Whether you’re a mystery monster TV addict or occasional sampler, it’s easy to discern a pattern in many of these programs. (Although Jeremy Wade’s River Monsters usually got to the bottom of a given mystery with a hook in the jaw.) As for other shows, they typically assemble a team of so-called experts that search for evidence butting up against dead end after dead end.
A supposed Sasquatch hair turns out to be that of a deer. An image of the Loch Ness monster doesn’t pass the smell test. Or a video of a supposed river monster turns out to be a manatee. You get the point.
Despite an absence of reliable data, anecdotes and eyewitness accounts continue to keep these stories alive in the public imagination. This echoes the ancient and medieval obsession with the Blemmyes, a race of headless humans who always conveniently managed to exist outside the realm of discovery and civilization.
What the Libyans Say
Although it sounds surreal today, headless Blemmyes were once considered a bona fide people group, thriving along the frontiers of discovery. Close enough to make occasional appearances but distant enough to prevent debunking. Between their humanoid appearances and their ability to appear and disappear at random, they had a lot in common with modern-day Sasquatches. Fortunately, they lacked the rank smell, bloodcurdling screams, and furry feet.

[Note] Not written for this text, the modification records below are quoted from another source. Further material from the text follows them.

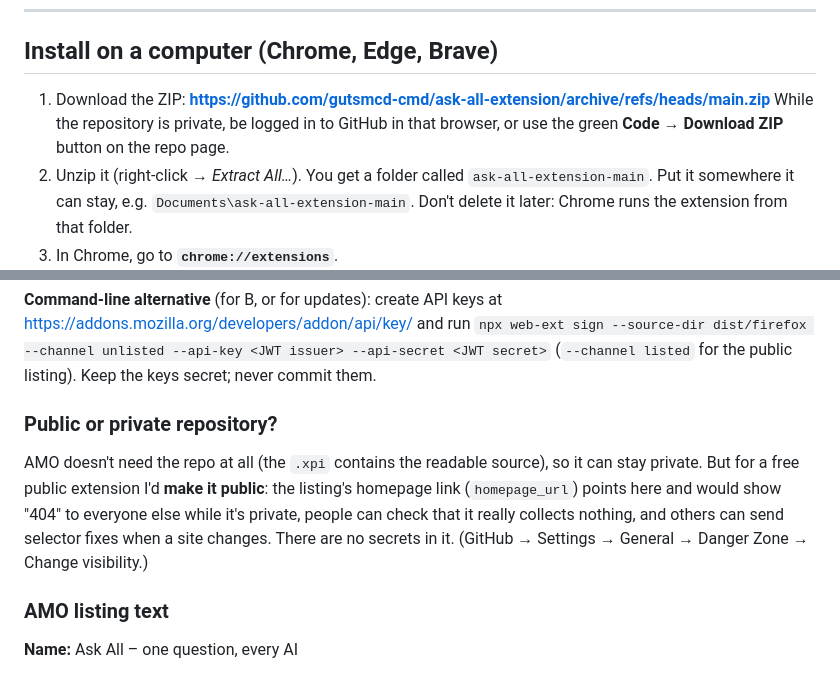
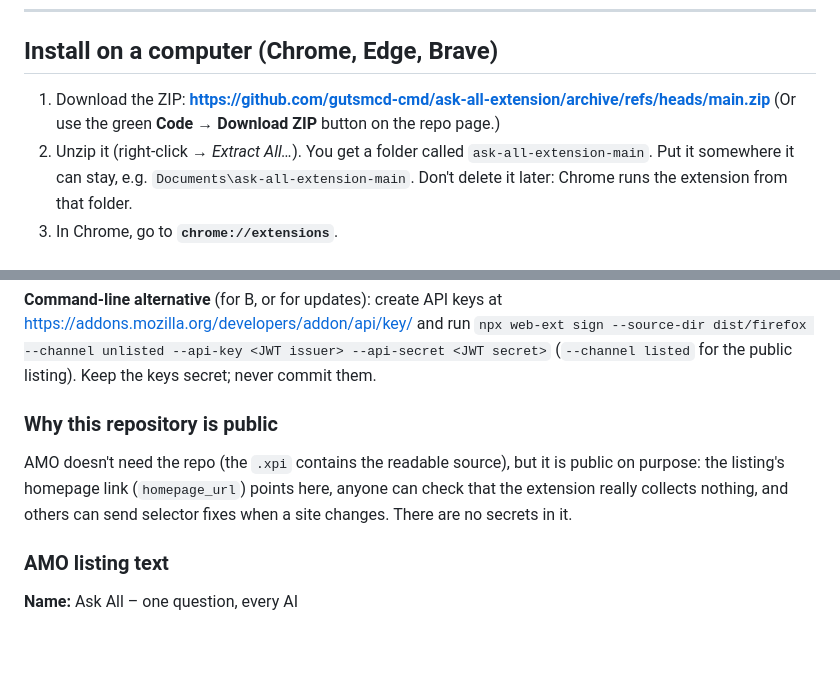
Before and after one commit to gutsmcd-cmd/ask-all-extension, a Markdown page: README.md, 2 parts joined by grey strips. Drawn GitHub-style; blank space fills up the shorter version.

Commit message:
README: repo is now public, drop 'while private' download note

```diff
--- a/README.md
+++ b/README.md
@@ -15,7 +15,7 @@ It runs in **desktop Chrome** (and Edge/Brave), **desktop Firefox**, and **Firef
 ## Install on a computer (Chrome, Edge, Brave)
 
 1. Download the ZIP: **https://github.com/gutsmcd-cmd/ask-all-extension/archive/refs/heads/main.zip**
-   While the repository is private, be logged in to GitHub in that browser, or use the green **Code → Download ZIP** button on the repo page.
+   (Or use the green **Code → Download ZIP** button on the repo page.)
 2. Unzip it (right-click → *Extract All…*). You get a folder called `ask-all-extension-main`. Put it somewhere it can stay, e.g. `Documents\ask-all-extension-main`. Don't delete it later: Chrome runs the extension from that folder.
 3. In Chrome, go to **`chrome://extensions`**.
 4. Turn on **Developer mode** (switch at the top right).
@@ -196,9 +196,9 @@ Firefox (release) only installs add-ons that **Mozilla has signed**. Signing is
 `npx web-ext sign --source-dir dist/firefox --channel unlisted --api-key <JWT issuer> --api-secret <JWT secret>`
 (`--channel listed` for the public listing). Keep the keys secret; never commit them.
 
-### Public or private repository?
+### Why this repository is public
 
-AMO doesn't need the repo at all (the `.xpi` contains the readable source), so it can stay private. But for a free public extension I'd **make it public**: the listing's homepage link (`homepage_url`) points here and would show "404" to everyone else while it's private, people can check that it really collects nothing, and others can send selector fixes when a site changes. There are no secrets in it. (GitHub → Settings → General → Danger Zone → Change visibility.)
+AMO doesn't need the repo (the `.xpi` contains the readable source), but it is public on purpose: the listing's homepage link (`homepage_url`) points here, anyone can check that the extension really collects nothing, and others can send selector fixes when a site changes. There are no secrets in it.
 
 ### AMO listing text
 
```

Of course, one of the most vital areas of evidence regarding the existence of Bigfoot remains the great body of eyewitness accounts and oral histories. These include oral traditions stretching back to the pre-Columbian period in North America. But if you think that’s a clincher, wait until you see the incredible evidence related to the headless Blemmyes. They had so much documentation on these creatures that people remained convinced of their existence for centuries.
The first “historian” to delve into describing headless Blemmyes was Herodotus. In the fifth century BC, this ancient Greek author and father of historical narratives described them as “headless creatures with eyes in their chests (at least, that is what the Libyans say)” in his work The Histories. Herodotus also explained that where the tribe lived in Libya was filled with hilly, lush forests, the ideal place for eye-catching humanoids to hide.
A Famous List of “Expert” Witnesses
Herodotus would be far from the last famous historical figure to discuss this tribe. For example, Strabo, a first-century Greek geographer, described Blemmyes as an honest-to-goodness people group inhabiting southern Nubia. Other scholars chimed in over the years thanks to a robust tradition of scholasticism.
These individuals represented a laundry list of famous figures, including Pliny the Elder, Sir Walter Raleigh, and Isidore of Seville. Sir Walter Raleigh’s account of these creatures in the New World is both funky and fascinating. He referred to them as Ewaipanoma or Iwaipanoma, stating that “they are reported to have their eyes in their shoulders, and their mouths in the middle of their breasts, and that a long train of hair growth backward between their shoulders.”
What’s more, references to the legend also made their way into medieval maps by cartographers and explorers like Andrea Bianco, Piri Reis, and the 12th-century Hereford Mappa Mundi. These references and images by famous historians, natural philosophers, cartographers, and explorers helped the headless Blemmyes gain even more traction. But despite all the anecdotes, the search for the headless Blemmyes — like so many other cryptid ventures — have so far headed nowhere. (Pun intended.)
By Engrid Barnett, contributor for Ripleys.com